*Given data:*

= Beginning of Section =

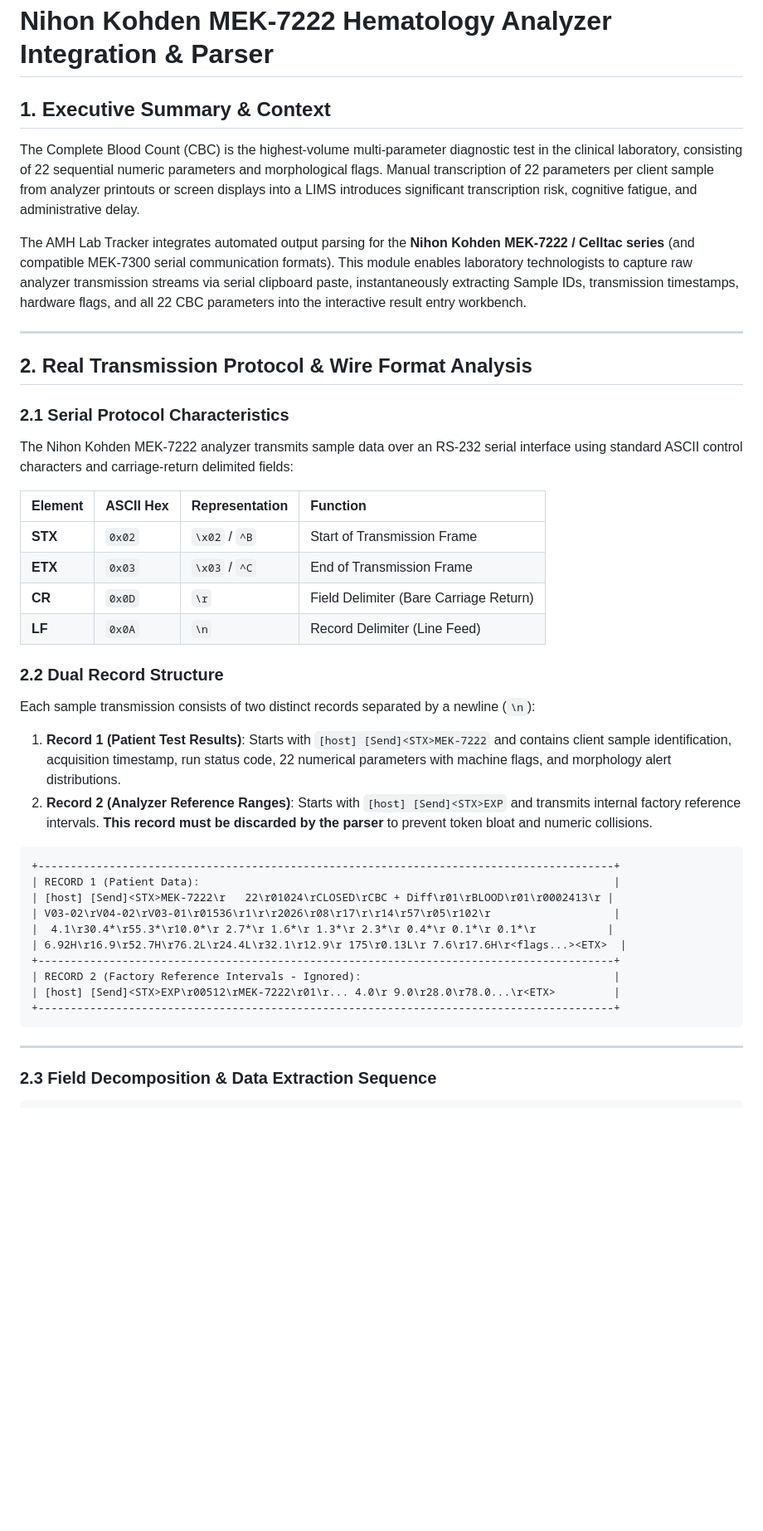
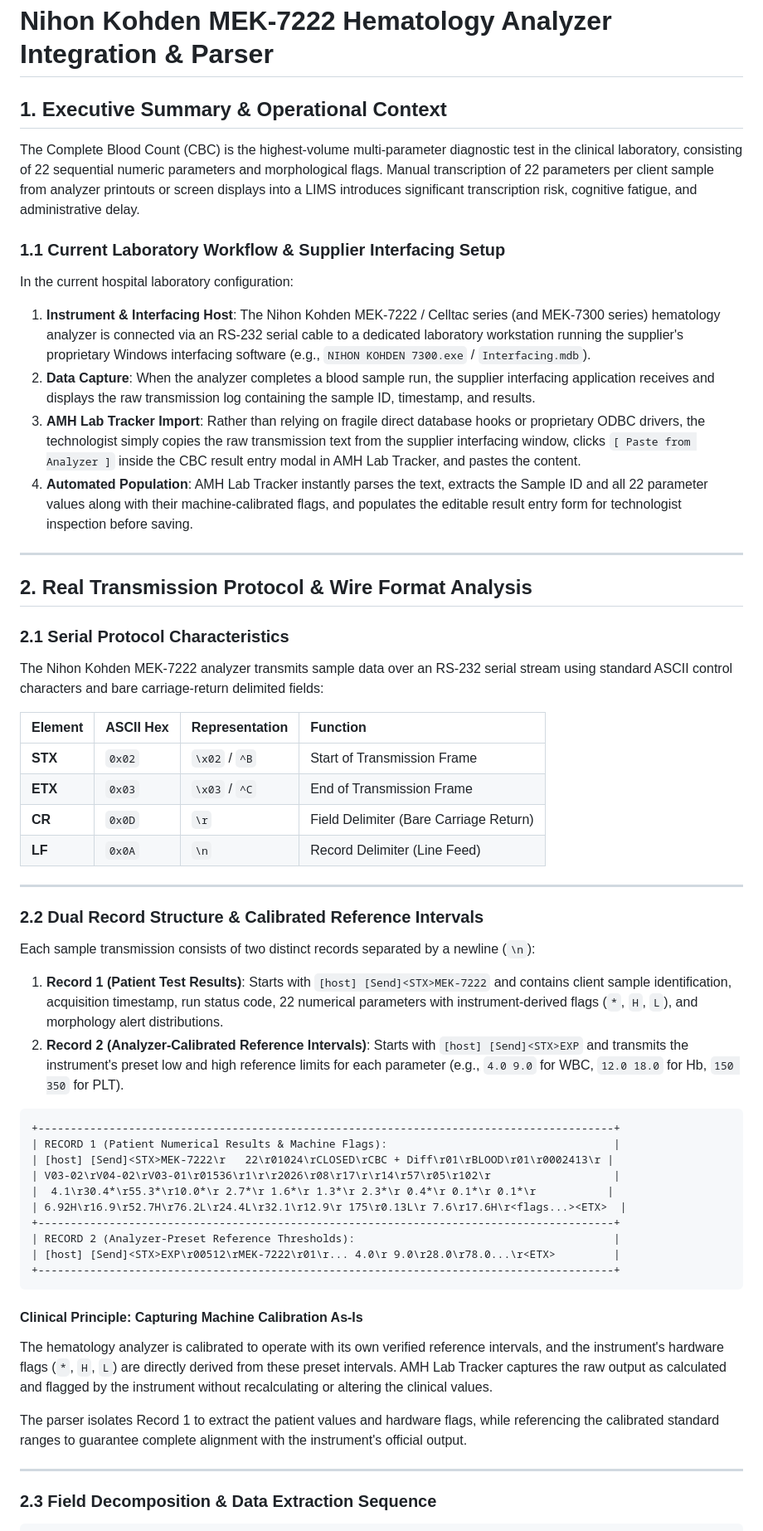
Before and after one commit to Gamusi/amh-lab-tracker, a Markdown page: docs/nihon-kohden-analyzer-integration.md, the part around one of its changes. Shown at 83% size. Drawn GitHub-style; blank space fills up the shorter version.

````diff
--- a/docs/nihon-kohden-analyzer-integration.md
+++ b/docs/nihon-kohden-analyzer-integration.md
@@ -1,10 +1,15 @@
 # Nihon Kohden MEK-7222 Hematology Analyzer Integration & Parser
 
-## 1. Executive Summary & Context
+## 1. Executive Summary & Operational Context
 
 The Complete Blood Count (CBC) is the highest-volume multi-parameter diagnostic test in the clinical laboratory, consisting of 22 sequential numeric parameters and morphological flags. Manual transcription of 22 parameters per client sample from analyzer printouts or screen displays into a LIMS introduces significant transcription risk, cognitive fatigue, and administrative delay.
 
-The AMH Lab Tracker integrates automated output parsing for the **Nihon Kohden MEK-7222 / Celltac series** (and compatible MEK-7300 serial communication formats). This module enables laboratory technologists to capture raw analyzer transmission streams via serial clipboard paste, instantaneously extracting Sample IDs, transmission timestamps, hardware flags, and all 22 CBC parameters into the interactive result entry workbench.
+### 1.1 Current Laboratory Workflow & Supplier Interfacing Setup
+In the current hospital laboratory configuration:
+1. **Instrument & Interfacing Host**: The Nihon Kohden MEK-7222 / Celltac series (and MEK-7300 series) hematology analyzer is connected via an RS-232 serial cable to a dedicated laboratory workstation running the supplier's proprietary Windows interfacing software (e.g., `NIHON KOHDEN 7300.exe` / `Interfacing.mdb`).
+2. **Data Capture**: When the analyzer completes a blood sample run, the supplier interfacing application receives and displays the raw transmission log containing the sample ID, timestamp, and results.
+3. **AMH Lab Tracker Import**: Rather than relying on fragile direct database hooks or proprietary ODBC drivers, the technologist simply copies the raw transmission text from the supplier interfacing window, clicks `[ Paste from Analyzer ]` inside the CBC result entry modal in AMH Lab Tracker, and pastes the content.
+4. **Automated Population**: AMH Lab Tracker instantly parses the text, extracts the Sample ID and all 22 parameter values along with their machine-calibrated flags, and populates the editable result entry form for technologist inspection before saving.
 
 ---
 
@@ -12,7 +17,7 @@ The AMH Lab Tracker integrates automated output parsing for the **Nihon Kohden M
 
 ### 2.1 Serial Protocol Characteristics
 
-The Nihon Kohden MEK-7222 analyzer transmits sample data over an RS-232 serial interface using standard ASCII control characters and carriage-return delimited fields:
+The Nihon Kohden MEK-7222 analyzer transmits sample data over an RS-232 serial stream using standard ASCII control characters and bare carriage-return delimited fields:
 
 | Element | ASCII Hex | Representation | Function |
 | :--- | :--- | :--- | :--- |
@@ -21,25 +26,32 @@ The Nihon Kohden MEK-7222 analyzer transmits sample data over an RS-232 serial i
 | **CR** | `0x0D` | `\r` | Field Delimiter (Bare Carriage Return) |
 | **LF** | `0x0A` | `\n` | Record Delimiter (Line Feed) |
 
-### 2.2 Dual Record Structure
+---
+
+### 2.2 Dual Record Structure & Calibrated Reference Intervals
 
 Each sample transmission consists of two distinct records separated by a newline (`\n`):
 
-1. **Record 1 (Patient Test Results)**: Starts with `[host] [Send]<STX>MEK-7222` and contains client sample identification, acquisition timestamp, run status code, 22 numerical parameters with machine flags, and morphology alert distributions.
-2. **Record 2 (Analyzer Reference Ranges)**: Starts with `[host] [Send]<STX>EXP` and transmits internal factory reference intervals. **This record must be discarded by the parser** to prevent token bloat and numeric collisions.
+1. **Record 1 (Patient Test Results)**: Starts with `[host] [Send]<STX>MEK-7222` and contains client sample identification, acquisition timestamp, run status code, 22 numerical parameters with instrument-derived flags (`*`, `H`, `L`), and morphology alert distributions.
+2. **Record 2 (Analyzer-Calibrated Reference Intervals)**: Starts with `[host] [Send]<STX>EXP` and transmits the instrument's preset low and high reference limits for each parameter (e.g., `4.0 9.0` for WBC, `12.0 18.0` for Hb, `150 350` for PLT).
 
 ```
 +-----------------------------------------------------------------------------------------+
-| RECORD 1 (Patient Data):                                                                |
+| RECORD 1 (Patient Numerical Results & Machine Flags):                                   |
 | [host] [Send]<STX>MEK-7222\r   22\r01024\rCLOSED\rCBC + Diff\r01\rBLOOD\r01\r0002413\r |
 | V03-02\rV04-02\rV03-01\r01536\r1\r\r2026\r08\r17\r\r14\r57\r05\r102\r                   |
 |  4.1\r30.4*\r55.3*\r10.0*\r 2.7*\r 1.6*\r 1.3*\r 2.3*\r 0.4*\r 0.1*\r 0.1*\r           |
 | 6.92H\r16.9\r52.7H\r76.2L\r24.4L\r32.1\r12.9\r 175\r0.13L\r 7.6\r17.6H\r<flags...><ETX>  |
 +-----------------------------------------------------------------------------------------+
-| RECORD 2 (Factory Reference Intervals - Ignored):                                       |
+| RECORD 2 (Analyzer-Preset Reference Thresholds):                                        |
 | [host] [Send]<STX>EXP\r00512\rMEK-7222\r01\r... 4.0\r 9.0\r28.0\r78.0...\r<ETX>         |
 +-----------------------------------------------------------------------------------------+
 ```
+
+#### Clinical Principle: Capturing Machine Calibration As-Is
+The hematology analyzer is calibrated to operate with its own verified reference intervals, and the instrument's hardware flags (`*`, `H`, `L`) are directly derived from these preset intervals. AMH Lab Tracker captures the raw output as calculated and flagged by the instrument without recalculating or altering the clinical values.
+
+The parser isolates Record 1 to extract the patient values and hardware flags, while referencing the calibrated standard ranges to guarantee complete alignment with the instrument's official output.
 
 ---
 
````
Also changed, not shown: other parts of docs/nihon-kohden-analyzer-integration.md (+45 -12 lines), docs/multiparameter-test-grouping-architecture.md (+9 -6 lines).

= End of Section =

*Instructions to follow:*
If a record holds a picture, leave the picture out and copy everything else exactly.

*Expected answer:*
Before and after one commit to Gamusi/amh-lab-tracker, a Markdown page: docs/nihon-kohden-analyzer-integration.md, the part around one of its changes. Shown at 83% size. Drawn GitHub-style; blank space fills up the shorter version.

````diff
--- a/docs/nihon-kohden-analyzer-integration.md
+++ b/docs/nihon-kohden-analyzer-integration.md
@@ -1,10 +1,15 @@
 # Nihon Kohden MEK-7222 Hematology Analyzer Integration & Parser
 
-## 1. Executive Summary & Context
+## 1. Executive Summary & Operational Context
 
 The Complete Blood Count (CBC) is the highest-volume multi-parameter diagnostic test in the clinical laboratory, consisting of 22 sequential numeric parameters and morphological flags. Manual transcription of 22 parameters per client sample from analyzer printouts or screen displays into a LIMS introduces significant transcription risk, cognitive fatigue, and administrative delay.
 
-The AMH Lab Tracker integrates automated output parsing for the **Nihon Kohden MEK-7222 / Celltac series** (and compatible MEK-7300 serial communication formats). This module enables laboratory technologists to capture raw analyzer transmission streams via serial clipboard paste, instantaneously extracting Sample IDs, transmission timestamps, hardware flags, and all 22 CBC parameters into the interactive result entry workbench.
+### 1.1 Current Laboratory Workflow & Supplier Interfacing Setup
+In the current hospital laboratory configuration:
+1. **Instrument & Interfacing Host**: The Nihon Kohden MEK-7222 / Celltac series (and MEK-7300 series) hematology analyzer is connected via an RS-232 serial cable to a dedicated laboratory workstation running the supplier's proprietary Windows interfacing software (e.g., `NIHON KOHDEN 7300.exe` / `Interfacing.mdb`).
+2. **Data Capture**: When the analyzer completes a blood sample run, the supplier interfacing application receives and displays the raw transmission log containing the sample ID, timestamp, and results.
+3. **AMH Lab Tracker Import**: Rather than relying on fragile direct database hooks or proprietary ODBC drivers, the technologist simply copies the raw transmission text from the supplier interfacing window, clicks `[ Paste from Analyzer ]` inside the CBC result entry modal in AMH Lab Tracker, and pastes the content.
+4. **Automated Population**: AMH Lab Tracker instantly parses the text, extracts the Sample ID and all 22 parameter values along with their machine-calibrated flags, and populates the editable result entry form for technologist inspection before saving.
 
 ---
 
@@ -12,7 +17,7 @@ The AMH Lab Tracker integrates automated output parsing for the **Nihon Kohden M
 
 ### 2.1 Serial Protocol Characteristics
 
-The Nihon Kohden MEK-7222 analyzer transmits sample data over an RS-232 serial interface using standard ASCII control characters and carriage-return delimited fields:
+The Nihon Kohden MEK-7222 analyzer transmits sample data over an RS-232 serial stream using standard ASCII control characters and bare carriage-return delimited fields:
 
 | Element | ASCII Hex | Representation | Function |
 | :--- | :--- | :--- | :--- |
@@ -21,25 +26,32 @@ The Nihon Kohden MEK-7222 analyzer transmits sample data over an RS-232 serial i
 | **CR** | `0x0D` | `\r` | Field Delimiter (Bare Carriage Return) |
 | **LF** | `0x0A` | `\n` | Record Delimiter (Line Feed) |
 
-### 2.2 Dual Record Structure
+---
+
+### 2.2 Dual Record Structure & Calibrated Reference Intervals
 
 Each sample transmission consists of two distinct records separated by a newline (`\n`):
 
-1. **Record 1 (Patient Test Results)**: Starts with `[host] [Send]<STX>MEK-7222` and contains client sample identification, acquisition timestamp, run status code, 22 numerical parameters with machine flags, and morphology alert distributions.
-2. **Record 2 (Analyzer Reference Ranges)**: Starts with `[host] [Send]<STX>EXP` and transmits internal factory reference intervals. **This record must be discarded by the parser** to prevent token bloat and numeric collisions.
+1. **Record 1 (Patient Test Results)**: Starts with `[host] [Send]<STX>MEK-7222` and contains client sample identification, acquisition timestamp, run status code, 22 numerical parameters with instrument-derived flags (`*`, `H`, `L`), and morphology alert distributions.
+2. **Record 2 (Analyzer-Calibrated Reference Intervals)**: Starts with `[host] [Send]<STX>EXP` and transmits the instrument's preset low and high reference limits for each parameter (e.g., `4.0 9.0` for WBC, `12.0 18.0` for Hb, `150 350` for PLT).
 
 ```
 +-----------------------------------------------------------------------------------------+
-| RECORD 1 (Patient Data):                                                                |
+| RECORD 1 (Patient Numerical Results & Machine Flags):                                   |
 | [host] [Send]<STX>MEK-7222\r   22\r01024\rCLOSED\rCBC + Diff\r01\rBLOOD\r01\r0002413\r |
 | V03-02\rV04-02\rV03-01\r01536\r1\r\r2026\r08\r17\r\r14\r57\r05\r102\r                   |
 |  4.1\r30.4*\r55.3*\r10.0*\r 2.7*\r 1.6*\r 1.3*\r 2.3*\r 0.4*\r 0.1*\r 0.1*\r           |
 | 6.92H\r16.9\r52.7H\r76.2L\r24.4L\r32.1\r12.9\r 175\r0.13L\r 7.6\r17.6H\r<flags...><ETX>  |
 +-----------------------------------------------------------------------------------------+
-| RECORD 2 (Factory Reference Intervals - Ignored):                                       |
+| RECORD 2 (Analyzer-Preset Reference Thresholds):                                        |
 | [host] [Send]<STX>EXP\r00512\rMEK-7222\r01\r... 4.0\r 9.0\r28.0\r78.0...\r<ETX>         |
 +-----------------------------------------------------------------------------------------+
 ```
+
+#### Clinical Principle: Capturing Machine Calibration As-Is
+The hematology analyzer is calibrated to operate with its own verified reference intervals, and the instrument's hardware flags (`*`, `H`, `L`) are directly derived from these preset intervals. AMH Lab Tracker captures the raw output as calculated and flagged by the instrument without recalculating or altering the clinical values.
+
+The parser isolates Record 1 to extract the patient values and hardware flags, while referencing the calibrated standard ranges to guarantee complete alignment with the instrument's official output.
 
 ---
 
````
Also changed, not shown: other parts of docs/nihon-kohden-analyzer-integration.md (+45 -12 lines), docs/multiparameter-test-grouping-architecture.md (+9 -6 lines).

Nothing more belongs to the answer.